Chapter 3
Therefore, the velocity is given by v (t) = 6 Ke2t . Setting v = 1 when t = 0, we nd that 1=6K K = 5.
Thus the equation for velocity v (t) is v (t) = 6 5e2t . The limiting velocity of the sailboat under these conditions is found by letting time
Chapter 4
b=0 0. 64 = 4i. r= 2
A general solution has the form y = C1 cos 4t + C2 sin 4t. Constants C1 and C2 can be found from the initial conditions. y (0) = (C1 cos 4t + C2 sin 4t)
t=0
= C1 = 1 ,
t=0
y (0) = (4C1 sin 4t + 4C2 cos 4t) and so y (t) = cos
Exercises 2.2
dA A 120 A =3 = . dt 40 40 Separating this dierential equation and integrating yield 40 dA = dt 120 A 40 ln |120 A| = t + C Therefore,
ln |120 A| =
C t + C, where is replaced by C 40 40 120 A = Cet/40 , where C can now be positive or negati
Review Problems
We look for a particular solution of the form xp (t) = Aet . Substituting this function into the equation, we obtain Aet + 9Aet = et and so A= 1 10 xp (t) = et , 10
et . 10 To nd y , we multiply the rst equation in (5.40) by 3 and add to t
Exercises 3.4
Solving this linear equation and using the initial condition, v1 (0) = 2, we get v1 (t) = and so x1 (t) =
0 (A) t (A) (A)
65 49 4t/3 e , 8 8
65 49 4s/3 65 147 4t/3 e 1 . ds = e t 8 8 8 32
The boat A will have the velocity 5 m/sec at t = t sa
Review Problems
that is, x1 = x2 , x2 = x3 , 1 5 + et x1 2x2 . x3 = 3 11. This system is equivalent to x =ty y , y =x x . Next, we introduce, as additional unknowns, derivatives of x(t) and y (t): x1 (t) := x(t), x4 (t) := y (t), With new variables, the s
Exercises 3.6
(c) Capacitor.

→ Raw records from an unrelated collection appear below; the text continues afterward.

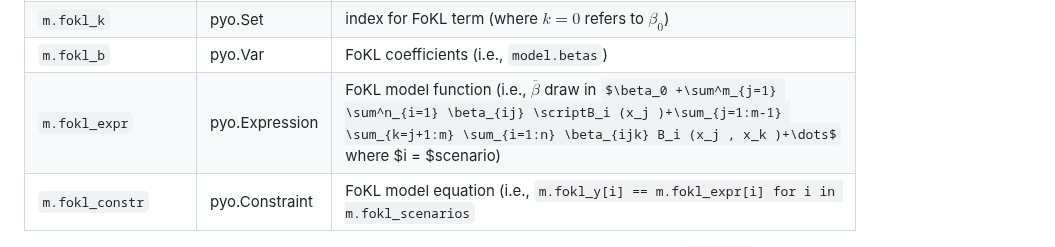
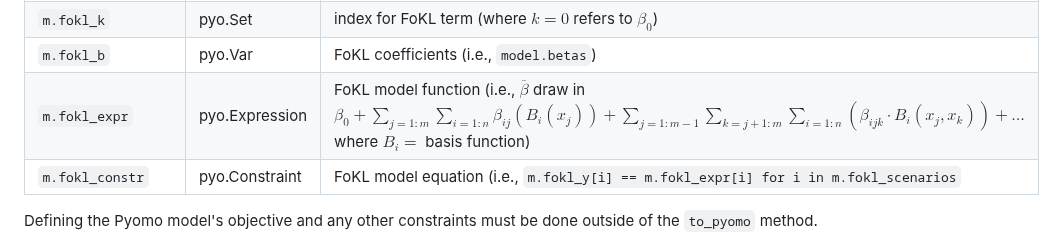
Before and after one commit to ESMS-Group-Public/FoKL-GPy, a Markdown page: README.md, the part around the change. Drawn GitHub-style; some formulas as TeX source.

Commit message:
README debug

````diff
--- a/README.md
+++ b/README.md
@@ -485,7 +485,7 @@
 | ```m.fokl_basis```     | pyo.Expression | basis functions used in FoKL model                                                                                                                                                                                                                    |
 | ```m.fokl_k```         | pyo.Set        | index for FoKL term (where $k=0$ refers to $\beta_0$)                                                                                                                                                                                                 |
 | ```m.fokl_b```         | pyo.Var        | FoKL coefficients (i.e., ```model.betas```)                                                                                                                                                                                                           |
-| ```m.fokl_expr```      | pyo.Expression | FoKL model function (i.e., $\overline{\beta}$ draw in $\beta_0 +\sum^m_{j=1} \sum^n_{i=1} \beta_{ij} \scriptB_i (x_j )+\sum_{j=1:m-1} \sum_{k=j+1:m} \sum_{i=1:n} \beta_{ijk} B_i (x_j , x_k )+\dots$ where $i = $scenario) |
+| ```m.fokl_expr```      | pyo.Expression | FoKL model function (i.e., $\overline{\beta}$ draw in $\beta_0 +\sum_{j=1:m} \sum_{i=1:n} \beta_{ij} (B_i (x_j ))+\sum_{j=1:m-1} \sum_{k=j+1:m} \sum_{i=1:n} (\beta_{ijk} \cdot B_i (x_j , x_k ))+\dots$ where $B_i=$ basis function) |
 | ```m.fokl_constr```    | pyo.Constraint | FoKL model equation (i.e., ```m.fokl_y[i] == m.fokl_expr[i] for i in m.fokl_scenarios```                                                                                                                                                              |
 
 Defining the Pyomo model's objective and any other constraints must be done outside of the ```to_pyomo``` method.
````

Here, with q (t) denoting the electrical charge on the capacitor, V (t) = EC (t) = and so PC = d [CEC (t)2 /2] d [CEC (t)] C dEC (t) C d [EC (t)2 ] EC (t) = = . 2EC (t) = dt 2 dt 2 dt dt 1 q (t) C q (t) = CEC (t) I (t) = d [CE
Chapter 4
where we take s = 1 because r = 3i is a simple root of the auxiliary equation. Computing the derivatives y (t) = A cos 3t + B sin 3t + t(3A sin 3t + 3B cos 3t), y (t) = 6B cos 3t 6A sin 3t + t(9A cos 3t 9B sin 3t), and substituting y (t) and y (
CHAPTER 6: Theory of Higher Order Linear Dierential Equations
EXERCISES 6.1: Basic Theory of Linear Dierential Equations, page 324
1. Putting the equation in standard form, y we nd that p1 (x) 0, 3 p2 (x) = , x p3 (x) = ex , x and q (x) = x2 1 . x 3 ex x2
Exercises 2.3
Thus, the solution is y = xex x, on the interval (0, ).
Note: This interval is the largest interval containing the initial value x = 1 in which P (x) and Q(x) are continuous. 19. In this problem, t is the independent variable and x is the de